What is an Order of Protection?
It is a court order that directs a person not to have any contact with another person. It is also known as an injunction against violence. These kinds of injunctions help protect a person against continued threats and acts of violence by another person.
In Miami-Dade County, you can seek a protection order against domestic violence, dating violence, sexual violence, repeat violence and stalking. Each injunction has different requirements and is granted based on the kind of relationship shared by parties and surrounding facts.
To get an order of protection, you must first apply for one. After you submit an application to the Clerk of Courts, a judge will decide as to whether or not there is enough evidence to issue a temporary injunction. The time frame of an injunction is determined by a judge based on the facts of each case. A final injunction order may include orders beyond staying away from the petitioner, including exclusive use and possession of home, temporary time sharing and support of children, access to private property, surrender of weapons, treatment referrals, and other conditions.

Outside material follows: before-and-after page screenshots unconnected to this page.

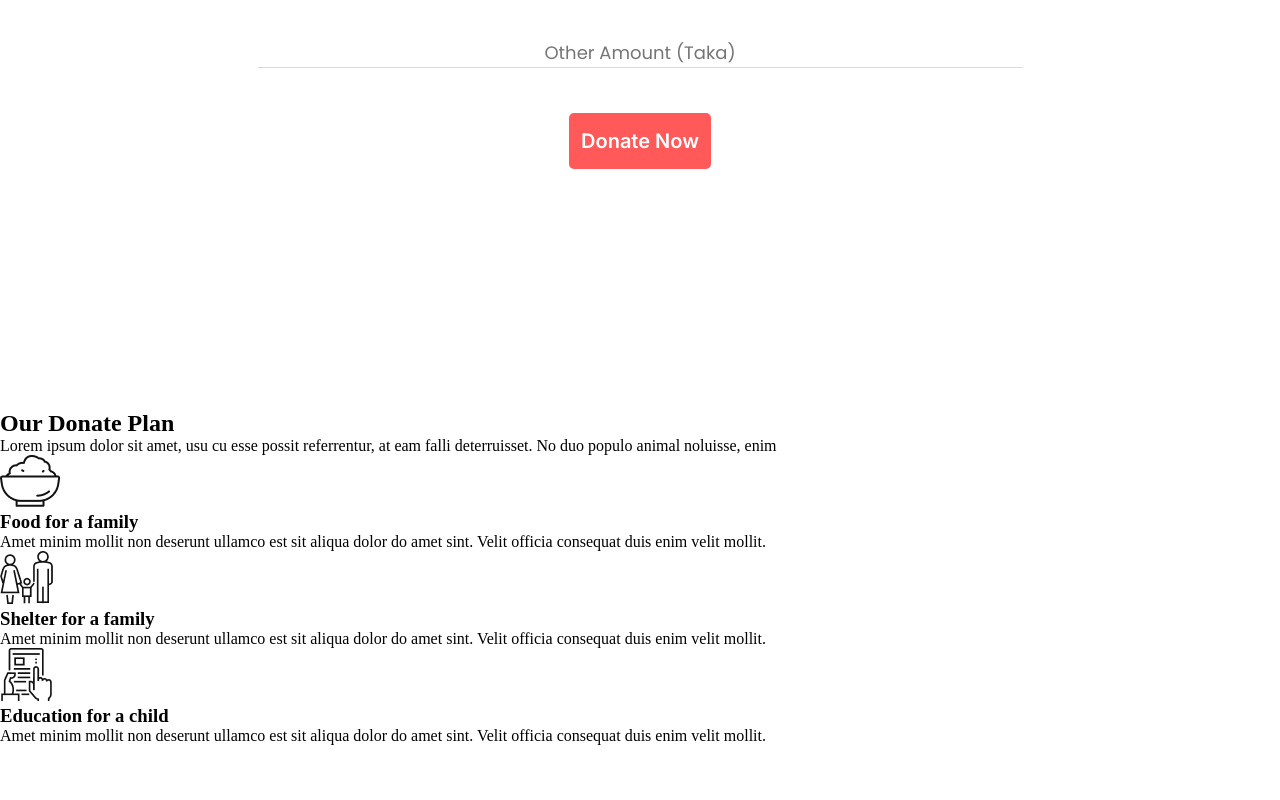
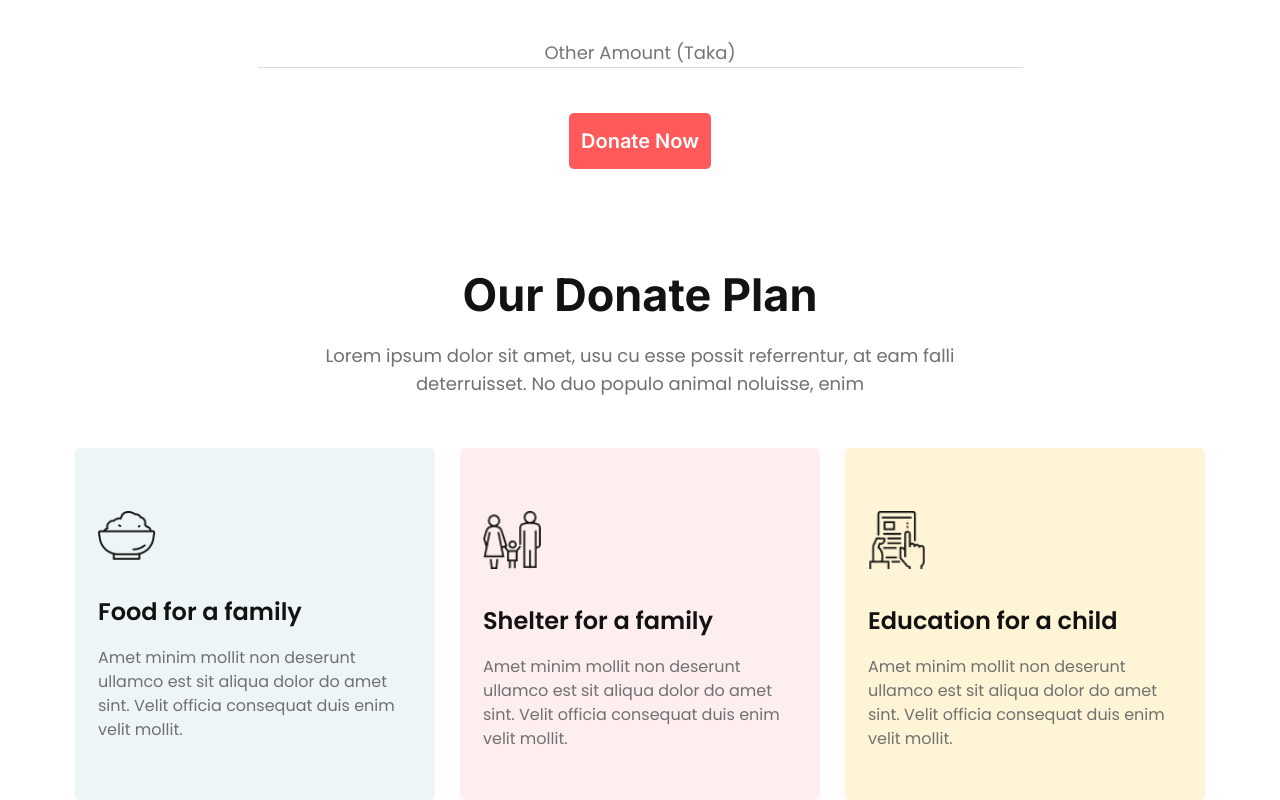
Before and after one commit to maruf45/donate-web, a plain HTML site: page index.html in a window 1280 px wide. Shown: the part 1176-1976 px from the top of the page. Before the commit the page ends 1921 px from the top, so only its background shows below. Drawn offline with Linux system fonts and the light colour scheme.

Commit message:
donate plan update

```diff
--- a/css/style.css
+++ b/css/style.css
@@ -73,7 +73,7 @@
 
 #donate {
     width: 100%;
-    height: 82vh;
+    height: 48vh;
     margin-top: 130px;
 
 }
@@ -156,3 +156,93 @@
     border: none;
     border-bottom: 1px solid #DADADA;
 }
+
+/* Donate plan area css  **************************** */
+
+#donate-plan {
+    margin-top: 130px;
+    width: 100%;
+}
+
+.donate-plan-area {
+    display: grid;
+    justify-content: center;
+    align-content: center;
+}
+
+.donate-plan-area h1 {
+    font-family: 'Inter';
+    font-style: normal;
+    font-weight: 700;
+    font-size: 45px;
+    line-height: 54px;
+    text-align: center;
+    color: #121212;
+}
+
+.donate-plan-area p {
+    margin-top: 20px;
+    font-family: 'Poppins';
+    font-style: normal;
+    font-weight: 400;
+    font-size: 18px;
+    line-height: 28px;
+    text-align: center;
+    color: #707070;
+
+}
+
+.boxs {
+    margin-top: 50px;
+    display: flex;
+    flex-wrap: wrap;
+    justify-content: center;
+    align-items: center;
+    gap: 25px;
+}
+
+.boxes {
+    padding: 63px 22px 54px 23px;
+    border-radius: 5px;
+    width: 360px;
+    height: 352px;
+}
+
+.boxes img {
+    width: 58px;
+}
+
+.boxes h3 {
+    margin-top: 30px;
+    font-family: 'Poppins';
+    font-style: normal;
+    font-weight: 600;
+    font-size: 24px;
+    line-height: 36px;
+    color: #121212;
+}
+
+.boxes p {
+    margin-top: 16px;
+    text-align: left;
+    font-family: 'Poppins';
+    font-style: normal;
+    font-weight: 400;
+    font-size: 16px;
+    line-height: 24px;
+    color: #707070;
+}
+
+.box-1 {
+    background: rgba(79, 157, 166, 0.1);
+}
+
+.box-2 {
+    background: rgba(255, 89, 89, 0.1);
+}
+
+.box-3 {
+    background: #FFF4D6;
+}
+
+/* donate plan area end ***************************************************** */
--- a/index.html
+++ b/index.html
@@ -46,7 +46,7 @@
     <section id="donate-plan">
         <div class="donate-plan-area">
             <h1>Our Donate Plan</h1>
-            <p>Lorem ipsum dolor sit amet, usu cu esse possit referrentur, at eam falli deterruisset. No duo populo animal noluisse, enim</p>
+            <p>Lorem ipsum dolor sit amet, usu cu esse possit referrentur, at eam falli <br> deterruisset. No duo populo animal noluisse, enim</p>
             <div class="boxs">
                 <div class="boxes box-1">
                     <img src="icons/food.png" alt="">
```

Dating Violence Order of Protection v. Domestic Violence Order of Protection
Dating violence is not the same as domestic violence. This is a common confusion I often see in practice.
Dating violence is violence between individuals who have or have had a continuing and significant relationship of a romantic or intimate nature. You may qualify for a dating violence injunction if: a dating relationship existed in the last six months, the relationship included affectionate or sexual involvement between the parties, and there is frequent and consistent interaction between the parties for a continuous period of time. In addition, you must show instances of violence occurred within the relationship.
Domestic violence is violence resulting in physical injury or death of one family or household member by another family or household member. You may qualify for a domestic violence injunction if: you are or were married to the aggressor, you are related by blood or marriage to the aggressor, you are or were living together as a family with the aggressor, and/or you share a child with the aggressor.
Every case is different, and each case may require a different remedy depending on the facts and circumstances of your case. My office routinely represents both petitioners and respondents in these kinds of cases.
If you want to learn more about how to go about getting protection from someone violent in your life, please give my office a call today. First consultation is free!